“Indian Education Under Jim Crow: Understanding Race in Louisiana and the BIA,” in Indian Subjects: Hemispheric Perspectives on the History of Indigenous Education, edited by Brenda Child and Brian Klopotek.
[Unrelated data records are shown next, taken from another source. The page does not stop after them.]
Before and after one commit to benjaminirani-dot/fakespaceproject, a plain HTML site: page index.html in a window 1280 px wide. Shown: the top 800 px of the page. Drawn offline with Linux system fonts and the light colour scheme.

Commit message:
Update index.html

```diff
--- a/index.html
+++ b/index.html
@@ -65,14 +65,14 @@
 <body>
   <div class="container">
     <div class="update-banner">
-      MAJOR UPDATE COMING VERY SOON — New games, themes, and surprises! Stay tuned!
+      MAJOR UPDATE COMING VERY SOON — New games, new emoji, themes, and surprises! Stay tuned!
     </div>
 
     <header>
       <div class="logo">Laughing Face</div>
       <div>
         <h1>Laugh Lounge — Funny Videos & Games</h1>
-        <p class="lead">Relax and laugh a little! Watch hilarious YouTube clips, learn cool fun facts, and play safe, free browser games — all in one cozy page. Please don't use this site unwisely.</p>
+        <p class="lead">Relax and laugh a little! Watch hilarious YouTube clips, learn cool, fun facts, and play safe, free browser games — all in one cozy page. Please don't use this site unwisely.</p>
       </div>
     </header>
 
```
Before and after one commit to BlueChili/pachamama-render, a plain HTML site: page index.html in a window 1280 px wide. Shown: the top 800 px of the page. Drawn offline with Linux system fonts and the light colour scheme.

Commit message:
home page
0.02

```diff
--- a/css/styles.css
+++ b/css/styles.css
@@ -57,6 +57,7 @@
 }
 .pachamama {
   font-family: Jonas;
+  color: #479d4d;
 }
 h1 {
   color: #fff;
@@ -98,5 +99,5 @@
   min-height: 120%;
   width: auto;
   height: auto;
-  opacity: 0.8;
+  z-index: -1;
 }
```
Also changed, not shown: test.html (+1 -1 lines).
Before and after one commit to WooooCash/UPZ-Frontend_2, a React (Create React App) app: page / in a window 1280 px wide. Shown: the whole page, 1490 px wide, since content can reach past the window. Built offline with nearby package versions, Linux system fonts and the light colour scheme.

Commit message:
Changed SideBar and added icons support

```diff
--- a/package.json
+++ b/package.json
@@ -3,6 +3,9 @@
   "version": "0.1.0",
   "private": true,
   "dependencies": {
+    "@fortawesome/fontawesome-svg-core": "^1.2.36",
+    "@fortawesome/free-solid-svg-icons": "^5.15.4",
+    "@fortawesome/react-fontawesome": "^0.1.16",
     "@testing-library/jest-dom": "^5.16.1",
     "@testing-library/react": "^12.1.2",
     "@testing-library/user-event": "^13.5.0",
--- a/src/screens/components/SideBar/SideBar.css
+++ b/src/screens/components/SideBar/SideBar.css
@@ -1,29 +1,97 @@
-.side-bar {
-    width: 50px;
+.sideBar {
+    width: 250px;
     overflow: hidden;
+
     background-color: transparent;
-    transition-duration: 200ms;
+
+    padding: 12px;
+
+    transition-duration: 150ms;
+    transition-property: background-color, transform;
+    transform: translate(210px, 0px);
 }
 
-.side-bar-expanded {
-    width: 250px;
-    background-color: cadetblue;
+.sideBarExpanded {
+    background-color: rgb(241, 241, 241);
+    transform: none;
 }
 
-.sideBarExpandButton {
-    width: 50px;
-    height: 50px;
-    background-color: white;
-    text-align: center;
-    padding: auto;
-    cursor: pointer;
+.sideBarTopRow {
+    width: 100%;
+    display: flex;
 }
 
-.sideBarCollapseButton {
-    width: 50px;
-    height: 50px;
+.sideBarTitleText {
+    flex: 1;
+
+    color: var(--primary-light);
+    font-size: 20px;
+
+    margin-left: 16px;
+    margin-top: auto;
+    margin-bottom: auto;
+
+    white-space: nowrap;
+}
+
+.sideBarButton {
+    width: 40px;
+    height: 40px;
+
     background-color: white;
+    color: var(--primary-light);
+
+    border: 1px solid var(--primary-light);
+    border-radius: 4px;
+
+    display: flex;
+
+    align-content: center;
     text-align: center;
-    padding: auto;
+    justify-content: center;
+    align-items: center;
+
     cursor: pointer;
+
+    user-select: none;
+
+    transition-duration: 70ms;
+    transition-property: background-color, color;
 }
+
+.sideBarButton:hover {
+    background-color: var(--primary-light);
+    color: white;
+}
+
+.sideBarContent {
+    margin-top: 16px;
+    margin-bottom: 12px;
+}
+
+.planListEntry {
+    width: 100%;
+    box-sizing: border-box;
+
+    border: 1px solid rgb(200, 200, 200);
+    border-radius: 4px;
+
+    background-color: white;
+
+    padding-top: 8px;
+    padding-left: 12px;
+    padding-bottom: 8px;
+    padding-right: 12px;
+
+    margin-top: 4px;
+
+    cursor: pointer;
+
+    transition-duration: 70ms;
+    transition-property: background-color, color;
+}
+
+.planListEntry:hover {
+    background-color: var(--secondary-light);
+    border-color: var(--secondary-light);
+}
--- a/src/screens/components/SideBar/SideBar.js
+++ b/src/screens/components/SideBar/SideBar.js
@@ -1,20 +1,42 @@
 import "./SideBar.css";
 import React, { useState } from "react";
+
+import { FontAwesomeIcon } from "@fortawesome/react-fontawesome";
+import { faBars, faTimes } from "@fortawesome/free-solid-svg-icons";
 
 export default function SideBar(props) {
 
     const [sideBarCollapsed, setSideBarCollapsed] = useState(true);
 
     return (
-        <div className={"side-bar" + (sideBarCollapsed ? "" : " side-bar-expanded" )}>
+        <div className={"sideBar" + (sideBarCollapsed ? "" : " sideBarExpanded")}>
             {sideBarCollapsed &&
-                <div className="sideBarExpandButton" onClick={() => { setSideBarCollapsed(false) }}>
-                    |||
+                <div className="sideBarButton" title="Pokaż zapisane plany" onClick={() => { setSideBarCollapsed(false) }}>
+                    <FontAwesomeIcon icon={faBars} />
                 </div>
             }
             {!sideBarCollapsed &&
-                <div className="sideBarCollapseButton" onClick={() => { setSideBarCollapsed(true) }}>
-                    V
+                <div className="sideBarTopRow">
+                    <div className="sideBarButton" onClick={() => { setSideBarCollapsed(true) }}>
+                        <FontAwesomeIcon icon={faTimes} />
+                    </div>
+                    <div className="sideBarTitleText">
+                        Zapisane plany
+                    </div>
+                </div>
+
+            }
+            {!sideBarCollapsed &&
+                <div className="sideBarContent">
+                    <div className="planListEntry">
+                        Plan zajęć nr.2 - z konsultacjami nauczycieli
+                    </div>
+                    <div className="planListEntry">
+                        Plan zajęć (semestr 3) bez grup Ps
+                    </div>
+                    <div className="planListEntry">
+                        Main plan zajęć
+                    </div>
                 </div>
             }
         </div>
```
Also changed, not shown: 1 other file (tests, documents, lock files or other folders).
Santa Fe, NM: SAR Press, 2014.

Recognition Odysseys: Indigeneity, Race, and Federal Tribal Recognition Policy in Three Louisiana Indian Communities. Durham, NC: Duke University Press, 2011.

With Brenda Lintinger and John Barbry, “Ordinary and Extraordinary Trauma: Race, Place, and Tunica-Biloxi Experiences with Hurricane Katrina” American Indian Culture and Research Journal, special edition on Hurricane Katrina, Andrew Jolivette, ed., vol. 8, no. 2, Summer 2008, 55-77.

“Of Shadows and Doubts: White Supremacy, Decolonization, and Black-Indian Relations,” in Frances Negrón-Muntaner, Sovereign Acts, (Cambridge, MA: South End Press, 2009)

“Dangerous Decolonizing: Indians and Blacks and the Legacy of Jim Crow,” in Decolonizing Native Histories: Collaboration, Knowledge, and Language in the Americas, edited by Florencia Mallon.  Durham, NC: Duke University Press, 2012.

“I Guess Your Warrior Look Doesn’t Work Every Time: Challenging Indian Masculinity in the Cinema,” in Across the Great Divide: Cultures of Manhood in the US West, edited by Matt Basso, et al. (NY: Routledge, 2001), 251-273.

Works in Progress:

Indian on Both Sides: Indigenous Identities, Race, and National Borders. Manuscript in development.



ES 102: Introduction to Ethnic Studies

ES 256: Introduction to Native American Studies

ES 350: Native Americans and the Environment

ES 399: Native American/African American Relations

ES 370: Race, Ethnicity, and Cinema: Native Americans and Film

ES 370: Race, Ethnicity, and Cinema: Interracial Sex and Love in Cinema

ES 399: Race and War

ES 407/507: Ethnohistory (previously Anth 407/507)

ES 407/507: Native American and Latin@s: Comparative Ethnic Studies

ES 456/556: History of Native American Education

ES 498: Theories of Race and Ethnicity

ES 499: Ethnic Studies Proseminar

ANTH 320: Native North Americans